Front-end code change data

========================================================================

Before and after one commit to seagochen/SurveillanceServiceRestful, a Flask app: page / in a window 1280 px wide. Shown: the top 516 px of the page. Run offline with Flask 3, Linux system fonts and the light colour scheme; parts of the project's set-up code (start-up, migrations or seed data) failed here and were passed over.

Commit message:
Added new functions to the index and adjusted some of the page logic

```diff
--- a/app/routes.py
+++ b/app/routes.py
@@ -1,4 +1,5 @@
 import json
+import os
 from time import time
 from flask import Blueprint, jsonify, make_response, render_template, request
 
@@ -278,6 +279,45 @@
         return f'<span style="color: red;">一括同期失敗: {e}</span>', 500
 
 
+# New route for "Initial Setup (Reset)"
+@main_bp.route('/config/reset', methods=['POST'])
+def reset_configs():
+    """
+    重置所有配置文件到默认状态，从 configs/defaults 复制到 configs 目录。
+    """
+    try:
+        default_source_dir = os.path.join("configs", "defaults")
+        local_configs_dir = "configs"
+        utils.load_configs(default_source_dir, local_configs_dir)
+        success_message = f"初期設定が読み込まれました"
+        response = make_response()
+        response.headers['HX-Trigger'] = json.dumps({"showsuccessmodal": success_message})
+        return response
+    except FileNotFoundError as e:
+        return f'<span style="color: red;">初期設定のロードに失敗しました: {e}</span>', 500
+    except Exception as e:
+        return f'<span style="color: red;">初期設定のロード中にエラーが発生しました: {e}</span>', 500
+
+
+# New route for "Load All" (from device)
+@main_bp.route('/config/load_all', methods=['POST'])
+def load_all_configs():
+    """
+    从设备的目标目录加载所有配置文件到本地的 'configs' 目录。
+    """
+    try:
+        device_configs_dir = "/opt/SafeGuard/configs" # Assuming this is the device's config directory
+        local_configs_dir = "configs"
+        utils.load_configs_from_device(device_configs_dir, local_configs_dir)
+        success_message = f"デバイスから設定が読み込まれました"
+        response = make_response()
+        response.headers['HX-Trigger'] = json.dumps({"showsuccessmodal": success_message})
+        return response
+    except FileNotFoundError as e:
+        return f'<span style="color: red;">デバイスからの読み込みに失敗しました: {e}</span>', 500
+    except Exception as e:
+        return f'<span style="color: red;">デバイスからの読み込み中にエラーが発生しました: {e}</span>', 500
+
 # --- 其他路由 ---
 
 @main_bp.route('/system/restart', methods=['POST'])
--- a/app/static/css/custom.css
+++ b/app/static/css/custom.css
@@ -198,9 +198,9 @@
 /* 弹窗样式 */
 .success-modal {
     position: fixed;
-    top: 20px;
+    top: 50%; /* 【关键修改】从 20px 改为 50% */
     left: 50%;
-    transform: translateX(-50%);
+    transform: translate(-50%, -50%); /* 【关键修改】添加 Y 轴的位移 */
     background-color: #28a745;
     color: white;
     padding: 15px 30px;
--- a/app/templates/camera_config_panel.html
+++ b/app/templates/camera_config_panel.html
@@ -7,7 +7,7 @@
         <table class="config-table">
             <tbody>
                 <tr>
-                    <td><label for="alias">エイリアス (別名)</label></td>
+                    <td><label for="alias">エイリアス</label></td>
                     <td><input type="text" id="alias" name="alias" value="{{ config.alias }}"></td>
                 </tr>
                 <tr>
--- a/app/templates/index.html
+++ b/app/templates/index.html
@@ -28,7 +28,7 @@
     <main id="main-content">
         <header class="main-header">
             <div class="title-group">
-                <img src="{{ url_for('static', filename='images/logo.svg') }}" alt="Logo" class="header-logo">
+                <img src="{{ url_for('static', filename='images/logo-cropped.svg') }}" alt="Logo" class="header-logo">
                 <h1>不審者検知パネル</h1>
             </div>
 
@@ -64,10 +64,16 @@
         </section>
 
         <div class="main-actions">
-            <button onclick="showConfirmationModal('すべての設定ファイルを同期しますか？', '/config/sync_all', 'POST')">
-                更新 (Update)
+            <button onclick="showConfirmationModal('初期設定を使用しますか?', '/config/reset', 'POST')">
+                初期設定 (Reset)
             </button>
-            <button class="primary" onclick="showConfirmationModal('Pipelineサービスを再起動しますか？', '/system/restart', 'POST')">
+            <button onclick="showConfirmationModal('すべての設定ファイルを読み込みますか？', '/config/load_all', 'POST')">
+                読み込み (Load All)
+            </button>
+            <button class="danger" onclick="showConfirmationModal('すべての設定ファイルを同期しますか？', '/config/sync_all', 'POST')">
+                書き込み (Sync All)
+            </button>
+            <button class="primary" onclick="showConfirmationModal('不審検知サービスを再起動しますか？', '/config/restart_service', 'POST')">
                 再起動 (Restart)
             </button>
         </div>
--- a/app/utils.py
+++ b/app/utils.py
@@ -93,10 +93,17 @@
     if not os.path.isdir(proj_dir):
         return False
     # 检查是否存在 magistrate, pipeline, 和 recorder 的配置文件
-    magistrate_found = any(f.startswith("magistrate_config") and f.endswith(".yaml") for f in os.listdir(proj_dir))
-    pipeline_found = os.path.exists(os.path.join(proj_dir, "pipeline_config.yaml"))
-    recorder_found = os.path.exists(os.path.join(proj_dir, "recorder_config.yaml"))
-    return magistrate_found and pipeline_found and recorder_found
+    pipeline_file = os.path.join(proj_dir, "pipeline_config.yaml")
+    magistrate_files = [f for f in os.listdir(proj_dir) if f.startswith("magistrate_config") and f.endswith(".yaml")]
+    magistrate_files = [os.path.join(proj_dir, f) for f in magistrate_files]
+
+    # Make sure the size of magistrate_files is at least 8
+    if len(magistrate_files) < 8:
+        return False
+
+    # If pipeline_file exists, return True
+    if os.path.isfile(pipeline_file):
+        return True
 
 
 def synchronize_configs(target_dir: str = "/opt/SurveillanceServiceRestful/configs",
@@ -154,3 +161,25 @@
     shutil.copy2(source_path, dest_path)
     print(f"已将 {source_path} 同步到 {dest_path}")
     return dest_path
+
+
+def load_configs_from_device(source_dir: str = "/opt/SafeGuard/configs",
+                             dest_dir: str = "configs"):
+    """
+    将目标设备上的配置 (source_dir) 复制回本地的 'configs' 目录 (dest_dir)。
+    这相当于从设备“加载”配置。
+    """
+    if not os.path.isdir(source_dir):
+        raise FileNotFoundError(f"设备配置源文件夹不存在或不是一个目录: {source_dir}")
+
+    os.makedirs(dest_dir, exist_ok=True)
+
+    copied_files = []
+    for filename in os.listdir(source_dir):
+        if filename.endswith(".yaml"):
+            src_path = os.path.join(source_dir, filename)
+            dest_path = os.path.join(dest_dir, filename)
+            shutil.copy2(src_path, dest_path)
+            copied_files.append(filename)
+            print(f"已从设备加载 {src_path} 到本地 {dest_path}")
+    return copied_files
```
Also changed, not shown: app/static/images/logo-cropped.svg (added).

========================================================================

WORK INSTRUCTION: Line count for "exists": count the lines in the records above that contain this word, and write only the number.

ANSWER TO THE EXERCISE: 3